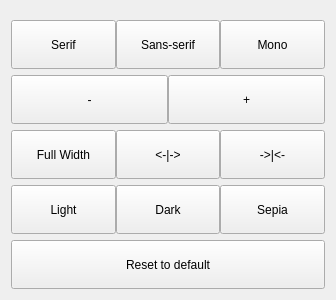
Qt form src/styleEditorWindow.ui (nuttyartist/notes) before a commit.
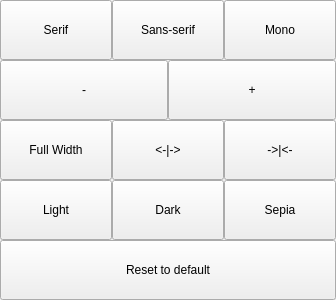
The same form after that commit.

Commit message: Change editor settings layout margins

What changed in the file:
```diff
--- a/src/styleEditorWindow.ui
+++ b/src/styleEditorWindow.ui
@@ -17,8 +17,20 @@
    <string notr="true"/>
   </property>
   <layout class="QVBoxLayout" name="verticalLayout">
+   <property name="spacing">
+    <number>0</number>
+   </property>
+   <property name="leftMargin">
+    <number>0</number>
+   </property>
    <property name="topMargin">
-    <number>20</number>
+    <number>0</number>
+   </property>
+   <property name="rightMargin">
+    <number>0</number>
+   </property>
+   <property name="bottomMargin">
+    <number>0</number>
    </property>
    <item>
     <layout class="QHBoxLayout" name="horizontalLayout">
```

> _Problem details_: Write out the data word for word, with every picture dropped.

> _Solution to this problem_:
Qt form src/styleEditorWindow.ui (nuttyartist/notes) before a commit.
The same form after that commit.

Commit message: Change editor settings layout margins

What changed in the file:
```diff
--- a/src/styleEditorWindow.ui
+++ b/src/styleEditorWindow.ui
@@ -17,8 +17,20 @@
    <string notr="true"/>
   </property>
   <layout class="QVBoxLayout" name="verticalLayout">
+   <property name="spacing">
+    <number>0</number>
+   </property>
+   <property name="leftMargin">
+    <number>0</number>
+   </property>
    <property name="topMargin">
-    <number>20</number>
+    <number>0</number>
+   </property>
+   <property name="rightMargin">
+    <number>0</number>
+   </property>
+   <property name="bottomMargin">
+    <number>0</number>
    </property>
    <item>
     <layout class="QHBoxLayout" name="horizontalLayout">
```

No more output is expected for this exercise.